Fourteen sacks in six games.

That’s the total Minnesota defensive ends Jared Allen and Brian Robison have compiled this season, the highest of any duo in the league. Their 14 sacks are also all but three of the Vikings’ sacks as a team in 2011.

That makes it easy to pinpoint the key matchups for Sunday’s game when the Packers offense is on the field.

“It’s going to be a big game for our tackles,” Head Coach Mike McCarthy said. “Both of their ends are playing very well.”

Those tackles would be Marshall Newhouse on the left side and Bryan Bulaga on the right side. Newhouse will be charged with blocking Allen, who leads the league with 9.5 sacks, while Bulaga will get Robison, whom the Vikings thought enough of in the offseason that they let starter Ray Edwards leave in free agency.

For Newhouse, this will mark just his second start at left tackle and third game playing there after being forced into action in Atlanta’s Georgia Dome when Chad Clifton went down with a hamstring injury.

His performance thus far, and particularly in the same type of noisy dome he’ll have to deal with on Sunday, has earned him a strong vote of confidence from the guy Newhouse will have to protect.

“I’m not worried about him,” quarterback Aaron Rodgers said.

Neither are Newhouse’s line mates.

“I’m very confident in him,” center Scott Wells said. “He’s the type of guy who will do fine in that type of environment. He did well in Atlanta with the noise. He’s improved week in and week out, so I look for him to take another step this week.”

In Rodgers’ mind, Robison can be just as disruptive as Allen if the Packers aren’t careful. Rodgers isn’t surprised at all that, as a full-time starter for the first time, Robison is making an impact.

“I was teasing him last year we’d love to have him,” Rodgers said. “He’s a snap-to-whistle player. He’s going to play every play out and chase stuff down from the backside. He’s a guy we really need to make sure we block every play because he brings it 100 percent.”

So does that Metrodome crowd, which forces the visiting team to employ a silent count, giving the pass-rushers the slightest of head starts at the snap.

It’s no accident that 10 of Allen’s and Robison’s 14 combined sacks this year have come in the Vikings’ three home games.

“When it goes into silent count and it’s loud like that, you just have to be in tune with the communication, and you just have to get off on the snap,” Bulaga said. “There’s no magic to it, there’s no formula.

“If you’re late off the snap, those guys do such a good job getting off the ball and getting upfield, you’ll put yourself in a hole.”

The Packers have had their troubles protecting Rodgers in the Metrodome in the past. In his first start there, in 2008, he was sacked four times and the offense sputtered, producing just 184 yards, the third-lowest single-game total of the McCarthy era.

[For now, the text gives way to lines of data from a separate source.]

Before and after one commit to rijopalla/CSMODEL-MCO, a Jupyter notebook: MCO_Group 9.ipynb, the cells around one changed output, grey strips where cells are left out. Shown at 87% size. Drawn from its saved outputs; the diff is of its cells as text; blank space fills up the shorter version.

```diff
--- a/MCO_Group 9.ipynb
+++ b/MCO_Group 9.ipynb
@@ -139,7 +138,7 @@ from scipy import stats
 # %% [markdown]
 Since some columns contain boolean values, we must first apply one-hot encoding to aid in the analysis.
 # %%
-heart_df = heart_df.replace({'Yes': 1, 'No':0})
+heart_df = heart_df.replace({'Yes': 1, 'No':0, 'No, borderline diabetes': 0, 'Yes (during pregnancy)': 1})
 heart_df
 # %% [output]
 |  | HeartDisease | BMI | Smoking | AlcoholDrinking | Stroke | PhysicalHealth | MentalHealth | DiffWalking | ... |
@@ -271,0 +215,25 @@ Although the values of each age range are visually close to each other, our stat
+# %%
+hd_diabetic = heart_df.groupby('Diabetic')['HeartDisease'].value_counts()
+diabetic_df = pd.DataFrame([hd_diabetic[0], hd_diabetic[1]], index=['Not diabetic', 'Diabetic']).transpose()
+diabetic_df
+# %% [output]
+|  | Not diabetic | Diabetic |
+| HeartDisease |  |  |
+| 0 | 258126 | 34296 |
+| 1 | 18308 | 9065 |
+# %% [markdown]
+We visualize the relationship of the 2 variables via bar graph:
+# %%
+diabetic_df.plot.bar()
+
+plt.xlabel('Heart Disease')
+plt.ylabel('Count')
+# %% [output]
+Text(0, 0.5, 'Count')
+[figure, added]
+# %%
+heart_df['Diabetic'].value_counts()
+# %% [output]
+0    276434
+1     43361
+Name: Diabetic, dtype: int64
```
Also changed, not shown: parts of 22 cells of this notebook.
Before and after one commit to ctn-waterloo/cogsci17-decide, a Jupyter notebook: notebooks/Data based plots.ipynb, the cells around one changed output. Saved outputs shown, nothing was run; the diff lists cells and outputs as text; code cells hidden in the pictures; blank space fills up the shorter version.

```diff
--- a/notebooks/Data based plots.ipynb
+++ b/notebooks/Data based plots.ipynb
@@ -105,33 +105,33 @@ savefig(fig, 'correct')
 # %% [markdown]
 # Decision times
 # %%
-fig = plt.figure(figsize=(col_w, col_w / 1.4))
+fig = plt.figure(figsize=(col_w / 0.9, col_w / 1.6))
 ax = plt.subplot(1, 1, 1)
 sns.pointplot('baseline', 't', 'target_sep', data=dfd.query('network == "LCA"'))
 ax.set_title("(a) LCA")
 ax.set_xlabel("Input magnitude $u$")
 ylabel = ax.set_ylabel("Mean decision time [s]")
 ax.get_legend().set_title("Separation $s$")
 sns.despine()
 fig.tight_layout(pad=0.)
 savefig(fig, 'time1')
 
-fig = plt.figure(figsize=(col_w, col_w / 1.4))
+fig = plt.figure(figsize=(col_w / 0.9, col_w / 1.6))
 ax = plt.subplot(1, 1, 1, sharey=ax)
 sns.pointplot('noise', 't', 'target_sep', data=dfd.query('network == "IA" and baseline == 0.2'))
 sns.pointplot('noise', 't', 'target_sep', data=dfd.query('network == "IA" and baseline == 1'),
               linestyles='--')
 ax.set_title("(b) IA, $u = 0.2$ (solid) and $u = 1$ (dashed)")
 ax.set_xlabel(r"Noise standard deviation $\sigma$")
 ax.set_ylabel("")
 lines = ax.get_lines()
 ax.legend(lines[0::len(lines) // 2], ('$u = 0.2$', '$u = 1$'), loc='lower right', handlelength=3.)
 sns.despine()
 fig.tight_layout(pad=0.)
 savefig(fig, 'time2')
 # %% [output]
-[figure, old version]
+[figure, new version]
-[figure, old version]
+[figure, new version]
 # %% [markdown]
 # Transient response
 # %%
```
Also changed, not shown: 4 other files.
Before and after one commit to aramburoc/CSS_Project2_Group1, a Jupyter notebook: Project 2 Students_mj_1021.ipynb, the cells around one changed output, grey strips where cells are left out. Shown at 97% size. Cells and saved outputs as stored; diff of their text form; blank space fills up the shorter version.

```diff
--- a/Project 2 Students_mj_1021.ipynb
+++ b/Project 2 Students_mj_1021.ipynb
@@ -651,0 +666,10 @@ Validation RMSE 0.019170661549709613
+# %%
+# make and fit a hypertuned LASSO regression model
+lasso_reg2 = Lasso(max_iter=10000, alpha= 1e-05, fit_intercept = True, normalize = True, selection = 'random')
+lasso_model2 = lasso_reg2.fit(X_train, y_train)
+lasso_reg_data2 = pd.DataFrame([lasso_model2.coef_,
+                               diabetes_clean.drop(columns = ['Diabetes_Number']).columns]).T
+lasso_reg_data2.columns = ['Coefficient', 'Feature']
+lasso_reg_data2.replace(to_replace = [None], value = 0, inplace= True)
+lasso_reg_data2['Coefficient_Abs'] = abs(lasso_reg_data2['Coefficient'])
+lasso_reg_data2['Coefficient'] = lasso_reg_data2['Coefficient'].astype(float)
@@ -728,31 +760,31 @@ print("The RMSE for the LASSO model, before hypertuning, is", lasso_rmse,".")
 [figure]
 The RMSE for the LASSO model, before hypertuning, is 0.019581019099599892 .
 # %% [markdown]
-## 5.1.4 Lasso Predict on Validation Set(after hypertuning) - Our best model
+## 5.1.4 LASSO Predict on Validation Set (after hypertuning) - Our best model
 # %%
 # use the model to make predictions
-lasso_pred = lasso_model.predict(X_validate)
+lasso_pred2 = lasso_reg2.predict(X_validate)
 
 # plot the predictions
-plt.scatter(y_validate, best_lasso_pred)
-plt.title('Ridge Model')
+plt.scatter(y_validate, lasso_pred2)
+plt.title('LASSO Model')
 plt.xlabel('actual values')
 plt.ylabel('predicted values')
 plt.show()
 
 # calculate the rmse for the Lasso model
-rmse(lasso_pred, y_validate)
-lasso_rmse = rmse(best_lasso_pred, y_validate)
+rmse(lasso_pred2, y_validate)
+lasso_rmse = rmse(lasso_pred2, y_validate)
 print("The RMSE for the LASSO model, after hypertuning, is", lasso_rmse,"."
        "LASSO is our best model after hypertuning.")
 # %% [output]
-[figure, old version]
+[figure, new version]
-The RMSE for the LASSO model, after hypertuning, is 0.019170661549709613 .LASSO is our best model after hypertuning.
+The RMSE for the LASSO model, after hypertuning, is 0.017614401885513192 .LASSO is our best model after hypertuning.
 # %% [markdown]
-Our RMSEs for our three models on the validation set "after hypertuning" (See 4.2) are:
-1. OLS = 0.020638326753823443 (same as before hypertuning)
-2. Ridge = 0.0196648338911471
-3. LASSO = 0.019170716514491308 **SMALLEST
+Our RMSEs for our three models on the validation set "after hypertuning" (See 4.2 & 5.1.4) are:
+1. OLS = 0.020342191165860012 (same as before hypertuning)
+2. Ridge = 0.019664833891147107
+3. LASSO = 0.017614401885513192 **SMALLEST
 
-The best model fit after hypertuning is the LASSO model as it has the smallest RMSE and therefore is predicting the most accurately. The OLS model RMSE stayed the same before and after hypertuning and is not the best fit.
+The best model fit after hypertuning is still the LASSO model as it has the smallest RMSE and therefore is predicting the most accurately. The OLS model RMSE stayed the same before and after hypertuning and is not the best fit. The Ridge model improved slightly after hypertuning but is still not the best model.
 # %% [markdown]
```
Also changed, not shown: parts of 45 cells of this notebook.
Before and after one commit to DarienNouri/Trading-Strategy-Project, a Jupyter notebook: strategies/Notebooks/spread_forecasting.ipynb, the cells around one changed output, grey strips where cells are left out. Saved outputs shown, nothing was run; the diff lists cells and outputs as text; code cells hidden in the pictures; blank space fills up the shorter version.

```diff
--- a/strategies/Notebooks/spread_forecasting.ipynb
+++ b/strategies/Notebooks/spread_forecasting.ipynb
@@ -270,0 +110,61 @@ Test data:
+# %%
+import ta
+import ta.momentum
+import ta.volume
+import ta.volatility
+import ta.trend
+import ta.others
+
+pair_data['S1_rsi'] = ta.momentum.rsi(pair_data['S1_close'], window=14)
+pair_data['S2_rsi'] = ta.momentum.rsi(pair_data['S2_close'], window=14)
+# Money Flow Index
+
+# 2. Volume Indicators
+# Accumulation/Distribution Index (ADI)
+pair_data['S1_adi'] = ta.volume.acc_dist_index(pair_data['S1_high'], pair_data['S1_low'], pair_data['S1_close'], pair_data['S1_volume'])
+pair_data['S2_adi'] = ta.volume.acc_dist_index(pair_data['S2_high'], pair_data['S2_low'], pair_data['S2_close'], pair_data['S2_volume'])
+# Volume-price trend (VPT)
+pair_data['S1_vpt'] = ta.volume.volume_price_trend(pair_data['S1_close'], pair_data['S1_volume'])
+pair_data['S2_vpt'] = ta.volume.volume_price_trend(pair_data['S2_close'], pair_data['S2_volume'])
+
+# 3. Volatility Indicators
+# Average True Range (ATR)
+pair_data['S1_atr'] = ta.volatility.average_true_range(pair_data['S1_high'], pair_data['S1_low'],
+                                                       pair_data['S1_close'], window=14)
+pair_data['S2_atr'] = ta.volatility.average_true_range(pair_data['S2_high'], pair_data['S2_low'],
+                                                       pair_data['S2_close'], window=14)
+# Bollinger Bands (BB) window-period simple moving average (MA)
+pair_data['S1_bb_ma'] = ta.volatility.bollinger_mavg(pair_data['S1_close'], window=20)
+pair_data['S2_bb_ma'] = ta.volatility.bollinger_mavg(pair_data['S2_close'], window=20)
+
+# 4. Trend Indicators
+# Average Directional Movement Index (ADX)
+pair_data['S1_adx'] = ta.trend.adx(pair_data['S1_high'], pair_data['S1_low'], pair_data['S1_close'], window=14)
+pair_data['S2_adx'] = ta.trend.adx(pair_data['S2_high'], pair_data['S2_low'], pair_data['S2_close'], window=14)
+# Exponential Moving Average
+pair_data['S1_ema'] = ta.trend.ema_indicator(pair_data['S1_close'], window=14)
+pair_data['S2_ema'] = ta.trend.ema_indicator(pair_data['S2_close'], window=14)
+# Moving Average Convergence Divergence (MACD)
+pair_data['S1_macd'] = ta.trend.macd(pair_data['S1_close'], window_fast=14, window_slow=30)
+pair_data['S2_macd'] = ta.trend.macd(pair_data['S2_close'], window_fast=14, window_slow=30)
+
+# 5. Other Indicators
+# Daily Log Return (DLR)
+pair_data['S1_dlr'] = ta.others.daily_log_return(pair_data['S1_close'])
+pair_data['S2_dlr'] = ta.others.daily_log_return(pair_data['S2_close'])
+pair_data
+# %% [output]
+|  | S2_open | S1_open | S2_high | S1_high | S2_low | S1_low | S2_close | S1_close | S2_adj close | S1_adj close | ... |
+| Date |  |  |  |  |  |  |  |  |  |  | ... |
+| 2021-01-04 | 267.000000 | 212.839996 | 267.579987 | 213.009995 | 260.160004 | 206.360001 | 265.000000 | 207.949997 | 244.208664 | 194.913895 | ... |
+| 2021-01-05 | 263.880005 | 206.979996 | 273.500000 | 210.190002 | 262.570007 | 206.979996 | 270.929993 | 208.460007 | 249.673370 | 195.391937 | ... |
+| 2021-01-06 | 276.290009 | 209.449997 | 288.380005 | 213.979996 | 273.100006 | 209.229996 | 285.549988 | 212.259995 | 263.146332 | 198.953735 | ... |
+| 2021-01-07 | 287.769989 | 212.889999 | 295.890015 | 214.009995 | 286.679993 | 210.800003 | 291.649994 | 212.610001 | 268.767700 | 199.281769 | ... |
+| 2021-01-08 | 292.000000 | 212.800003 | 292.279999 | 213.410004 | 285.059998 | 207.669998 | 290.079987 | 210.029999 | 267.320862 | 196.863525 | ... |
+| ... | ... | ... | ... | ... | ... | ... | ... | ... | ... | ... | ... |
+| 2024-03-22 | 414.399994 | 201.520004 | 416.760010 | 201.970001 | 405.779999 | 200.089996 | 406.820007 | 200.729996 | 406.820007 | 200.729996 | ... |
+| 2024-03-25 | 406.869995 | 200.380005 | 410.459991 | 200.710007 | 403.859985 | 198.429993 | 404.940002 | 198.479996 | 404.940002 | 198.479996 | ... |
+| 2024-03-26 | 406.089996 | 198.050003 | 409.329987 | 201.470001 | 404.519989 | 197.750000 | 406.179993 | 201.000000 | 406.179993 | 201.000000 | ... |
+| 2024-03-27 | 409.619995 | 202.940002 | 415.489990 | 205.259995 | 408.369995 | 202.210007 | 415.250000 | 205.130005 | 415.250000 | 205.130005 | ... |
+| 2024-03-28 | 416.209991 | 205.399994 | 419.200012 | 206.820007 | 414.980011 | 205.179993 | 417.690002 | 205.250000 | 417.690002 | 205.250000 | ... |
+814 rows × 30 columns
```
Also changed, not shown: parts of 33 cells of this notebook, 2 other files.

The following year, the offense was far more productive with 424 total yards, but Rodgers absorbed an embarrassing eight sacks as the offensive line had to shuffle to replace an injured Clifton.

Both of those games were losses. The Packers lowered the sack total to three in the Metrodome last year as Rodgers threw four touchdown passes in a comfortable 31-3 win.

“You have to play a certain way,” McCarthy said. “You really have to tighten up your focus and discipline.”

The other antidote to the Vikings’ pass-rush is a strong running game.

The Packers haven’t rushed for 100 yards as a team in a game at the Metrodome since 2004, in part because Minnesota’s run-defense has consistently ranked among the best in the league. This year the Vikings rank fifth in that category.

“When you’re going against a team that’s got outstanding pass-rushers, it’s that much more important to be two-dimensional and to be able to run the football so they can’t just pin their ears back and pass-rush the whole time,” Wells said. “We definitely want to be able to run our whole offense.”

Injury updates: McCarthy said he’s anticipating an update on Clifton’s status and a potential timeline for his return during the bye week.

Right guard Josh Sitton (knee) did not practice on Wednesday, and McCarthy said he may be held out of practice until Friday. Sitton has not missed a game since becoming a full-time starter at the beginning of 2009.

Cornerback Sam Shields (concussion) is going through the testing protocol and hasn’t been ruled out of this week’s game.

Outside linebacker Frank Zombo (knee) is out this week, just one week after coming back from a broken shoulder blade. Zombo hyperextended his knee in the St. Louis game, but McCarthy said he thought Zombo would be back after the bye.

Outside linebacker Jamari Lattimore (shoulder) did not practice and may be held out all week, McCarthy said. Lattimore has been dealing with the shoulder issue for several weeks but continuing to play, and McCarthy said the wear and tear is starting to take its toll.

Additional coverage - Oct. 19